The museum has more than 100 resorted pieces of fire apparatus — some dating to the 18th century. The impressive collection of artifacts that bring to life the history of firefighting.
Here is what Mark Moorhead, the curator of education at the Hall of Flame Museum of Firefighting had to say.
Can you talk a little about the mission of the museum; what you hope people who visit learn?
The mission of the museum is to preserve and pass on the history and traditions of the fire service, both here in the U.S. and around the world, and to educate children and adults on proper fire safety practices. I hope that visitors to the museum leave having been both entertained and inspired by seeing the resourcefulness and ingenuity with which firefighting technology was developed, and by the courage and devotion to community required to keep fire under control.
What are people who visit the museum most surprised to learn?
I think people are often surprised to learn that the history of firefighting, though colorful and heroic, hasn’t always been noble—that firefighters in big cities in the 19th Century were sometimes little more than gangsters and political parasites availing themselves of the privileges of being a firefighter, like exemption from the draft, jury duty, local taxes and the like. They’re often surprised at the insurance industry’s role in the development of the fire service, and at how big city-wide fires like the Great Chicago Fire, tragic though they were, often led to the development of better building and safety codes and, therefore, to safer cities.
When I visited, I was fascinated by how many different types of engines there are — recognizing engine is probably the wrong term as some were horse-drawn. Are there particular engines or artifacts in the museum’s collection that are the most popular among visitors?

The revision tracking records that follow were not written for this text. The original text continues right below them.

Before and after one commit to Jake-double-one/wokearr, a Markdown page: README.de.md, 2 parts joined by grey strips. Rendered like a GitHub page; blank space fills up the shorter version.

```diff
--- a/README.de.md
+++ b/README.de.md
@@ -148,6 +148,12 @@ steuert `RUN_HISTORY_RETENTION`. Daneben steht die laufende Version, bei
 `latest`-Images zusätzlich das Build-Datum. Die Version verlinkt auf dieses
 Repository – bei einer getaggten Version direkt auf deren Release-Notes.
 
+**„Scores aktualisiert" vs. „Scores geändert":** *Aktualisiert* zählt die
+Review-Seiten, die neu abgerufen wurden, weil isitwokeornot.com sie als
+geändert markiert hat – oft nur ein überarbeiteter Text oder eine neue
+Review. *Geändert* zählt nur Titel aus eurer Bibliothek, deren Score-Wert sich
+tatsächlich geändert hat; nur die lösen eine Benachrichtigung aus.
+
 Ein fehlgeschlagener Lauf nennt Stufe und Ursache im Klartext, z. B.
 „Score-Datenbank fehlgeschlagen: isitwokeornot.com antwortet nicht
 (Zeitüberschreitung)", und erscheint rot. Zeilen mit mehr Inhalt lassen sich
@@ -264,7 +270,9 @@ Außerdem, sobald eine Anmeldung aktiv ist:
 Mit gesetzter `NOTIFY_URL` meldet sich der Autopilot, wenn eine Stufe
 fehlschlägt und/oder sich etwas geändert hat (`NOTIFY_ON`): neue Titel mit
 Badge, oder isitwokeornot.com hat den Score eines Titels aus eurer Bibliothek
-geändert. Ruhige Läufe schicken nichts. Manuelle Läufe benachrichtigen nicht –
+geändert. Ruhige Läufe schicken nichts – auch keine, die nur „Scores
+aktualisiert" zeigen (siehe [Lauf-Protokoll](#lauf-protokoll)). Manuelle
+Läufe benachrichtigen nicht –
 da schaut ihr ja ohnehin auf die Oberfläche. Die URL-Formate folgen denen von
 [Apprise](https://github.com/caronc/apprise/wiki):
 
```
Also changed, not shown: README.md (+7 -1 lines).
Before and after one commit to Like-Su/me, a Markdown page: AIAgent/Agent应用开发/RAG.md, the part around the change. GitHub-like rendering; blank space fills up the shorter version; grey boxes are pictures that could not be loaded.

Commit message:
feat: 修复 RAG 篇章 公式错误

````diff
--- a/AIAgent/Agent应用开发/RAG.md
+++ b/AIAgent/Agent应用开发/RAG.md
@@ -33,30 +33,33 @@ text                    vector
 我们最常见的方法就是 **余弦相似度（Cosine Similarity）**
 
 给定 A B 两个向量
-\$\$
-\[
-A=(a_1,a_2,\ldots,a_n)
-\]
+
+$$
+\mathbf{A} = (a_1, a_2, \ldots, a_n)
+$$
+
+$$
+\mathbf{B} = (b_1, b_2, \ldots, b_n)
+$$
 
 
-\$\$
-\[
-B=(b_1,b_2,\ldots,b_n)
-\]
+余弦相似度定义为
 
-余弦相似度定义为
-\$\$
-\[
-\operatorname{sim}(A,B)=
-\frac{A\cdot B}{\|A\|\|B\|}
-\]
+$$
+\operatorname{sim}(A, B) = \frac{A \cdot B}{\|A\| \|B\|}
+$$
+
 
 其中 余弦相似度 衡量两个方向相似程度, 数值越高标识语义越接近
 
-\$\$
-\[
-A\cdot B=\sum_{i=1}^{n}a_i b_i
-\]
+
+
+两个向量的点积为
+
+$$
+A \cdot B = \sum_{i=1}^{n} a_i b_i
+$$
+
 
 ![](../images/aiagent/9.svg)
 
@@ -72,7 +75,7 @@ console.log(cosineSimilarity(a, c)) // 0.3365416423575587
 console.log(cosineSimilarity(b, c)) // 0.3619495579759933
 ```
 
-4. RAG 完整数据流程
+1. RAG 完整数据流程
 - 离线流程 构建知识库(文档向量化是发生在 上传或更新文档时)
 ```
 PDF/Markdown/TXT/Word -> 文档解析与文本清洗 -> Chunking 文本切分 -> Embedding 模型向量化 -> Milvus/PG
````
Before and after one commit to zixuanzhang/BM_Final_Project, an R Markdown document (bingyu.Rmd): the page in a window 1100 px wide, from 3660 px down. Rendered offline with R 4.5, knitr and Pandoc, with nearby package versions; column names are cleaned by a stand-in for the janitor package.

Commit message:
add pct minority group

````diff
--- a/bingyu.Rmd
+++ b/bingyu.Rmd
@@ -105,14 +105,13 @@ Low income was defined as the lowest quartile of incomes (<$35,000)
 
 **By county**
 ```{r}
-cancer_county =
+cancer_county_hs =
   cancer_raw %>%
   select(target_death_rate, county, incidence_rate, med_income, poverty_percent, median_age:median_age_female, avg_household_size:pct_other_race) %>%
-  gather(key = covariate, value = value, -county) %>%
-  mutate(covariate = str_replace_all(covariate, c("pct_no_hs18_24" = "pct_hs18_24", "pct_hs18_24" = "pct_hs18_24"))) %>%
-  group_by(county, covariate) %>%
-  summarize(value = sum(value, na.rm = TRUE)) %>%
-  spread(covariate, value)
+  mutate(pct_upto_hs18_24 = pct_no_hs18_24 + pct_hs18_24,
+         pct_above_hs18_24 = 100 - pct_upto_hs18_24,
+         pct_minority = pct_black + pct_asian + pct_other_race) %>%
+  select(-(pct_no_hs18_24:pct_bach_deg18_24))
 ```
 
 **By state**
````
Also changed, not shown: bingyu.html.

“Engine” is NOT necessarily the wrong term for horse-drawn apparatus; as firefighters like to say, all fire trucks are fire engines, but not all fire engines are fire trucks. A hand pumper or steam pumper, for instance, is certainly a fire engine. We have a hand-powered British pumper from 1725, seven years before the birth of George Washington, that could spray sixty gallons of water per minute onto a fire. One of the pieces that has the biggest impact on our visitors, however, is not a fire engine. It’s our beautiful 1870 Buckley & Merritt parade carriage from the Hotchkiss Fire Department of Derby, Connecticut; people often say that it looks like what Cinderella went to the ball in.
What’s next for the Hall of Flame — aside from reopening after COVID-19? Are there exhibits the museum would like to create or artifacts it would like to add to its collection?
Well, during the time we were closed we took the opportunity to get to some long-delayed projects; we had some areas of the museum re-painted and re-floored, and this year we’ve added new exhibits on the history of EMS and the firefighting comic strip Smokey Stover, and a model of a 1933 Ahrens-Fox pumper.
What else would you like people to know about the Hall of Flame?
We’ve changed our hours. We’re now open Tuesday through Saturday, 10 a.m. to 6 p.m., closed Sundays and open Mondays only for pre-booked tours of ten or more people. You can call 602-275-3473 for details on booking tours for adults, kids, school field trips, church groups, day care centers, outings for special needs groups and so forth.
For more information, visit hallofflame.org.